WORK TO BE COMPLETED: Filter the records below down to lines containing "ipynb".

Data items:
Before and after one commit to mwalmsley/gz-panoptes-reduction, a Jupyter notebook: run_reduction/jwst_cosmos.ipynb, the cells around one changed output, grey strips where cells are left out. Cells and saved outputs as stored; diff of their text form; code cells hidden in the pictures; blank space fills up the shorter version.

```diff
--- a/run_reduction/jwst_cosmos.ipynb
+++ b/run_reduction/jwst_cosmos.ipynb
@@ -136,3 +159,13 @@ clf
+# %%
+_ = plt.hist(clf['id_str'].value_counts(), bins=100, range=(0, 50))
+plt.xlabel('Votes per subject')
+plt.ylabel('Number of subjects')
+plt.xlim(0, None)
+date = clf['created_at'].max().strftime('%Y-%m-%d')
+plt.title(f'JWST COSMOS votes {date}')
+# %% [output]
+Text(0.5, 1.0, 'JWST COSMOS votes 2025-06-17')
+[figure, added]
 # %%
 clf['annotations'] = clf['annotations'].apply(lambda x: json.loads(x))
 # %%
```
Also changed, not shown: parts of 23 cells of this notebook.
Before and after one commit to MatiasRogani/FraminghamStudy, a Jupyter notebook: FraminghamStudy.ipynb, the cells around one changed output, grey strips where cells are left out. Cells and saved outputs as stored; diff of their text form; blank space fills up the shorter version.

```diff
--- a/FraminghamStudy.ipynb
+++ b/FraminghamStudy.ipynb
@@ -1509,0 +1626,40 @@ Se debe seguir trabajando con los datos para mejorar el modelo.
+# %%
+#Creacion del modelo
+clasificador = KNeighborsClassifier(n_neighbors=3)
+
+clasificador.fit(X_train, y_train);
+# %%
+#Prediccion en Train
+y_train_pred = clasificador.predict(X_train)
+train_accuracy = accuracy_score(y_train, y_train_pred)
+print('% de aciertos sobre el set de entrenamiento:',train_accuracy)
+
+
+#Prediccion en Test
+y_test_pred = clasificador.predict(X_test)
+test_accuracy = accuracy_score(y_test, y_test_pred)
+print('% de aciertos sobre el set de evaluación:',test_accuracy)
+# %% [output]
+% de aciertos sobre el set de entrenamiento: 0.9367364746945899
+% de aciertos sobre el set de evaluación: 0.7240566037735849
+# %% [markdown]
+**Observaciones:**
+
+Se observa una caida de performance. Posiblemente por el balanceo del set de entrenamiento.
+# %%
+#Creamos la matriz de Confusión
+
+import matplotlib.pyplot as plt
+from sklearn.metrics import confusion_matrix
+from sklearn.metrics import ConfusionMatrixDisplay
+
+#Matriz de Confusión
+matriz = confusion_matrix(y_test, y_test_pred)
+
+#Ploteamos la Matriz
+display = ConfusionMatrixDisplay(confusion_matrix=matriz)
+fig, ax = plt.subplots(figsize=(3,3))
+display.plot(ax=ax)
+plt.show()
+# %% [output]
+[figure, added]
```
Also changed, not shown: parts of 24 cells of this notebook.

OUTPUT FOR THIS TASK:
Before and after one commit to mwalmsley/gz-panoptes-reduction, a Jupyter notebook: run_reduction/jwst_cosmos.ipynb, the cells around one changed output, grey strips where cells are left out. Cells and saved outputs as stored; diff of their text form; code cells hidden in the pictures; blank space fills up the shorter version.
--- a/run_reduction/jwst_cosmos.ipynb
+++ b/run_reduction/jwst_cosmos.ipynb
Before and after one commit to MatiasRogani/FraminghamStudy, a Jupyter notebook: FraminghamStudy.ipynb, the cells around one changed output, grey strips where cells are left out. Cells and saved outputs as stored; diff of their text form; blank space fills up the shorter version.
--- a/FraminghamStudy.ipynb
+++ b/FraminghamStudy.ipynb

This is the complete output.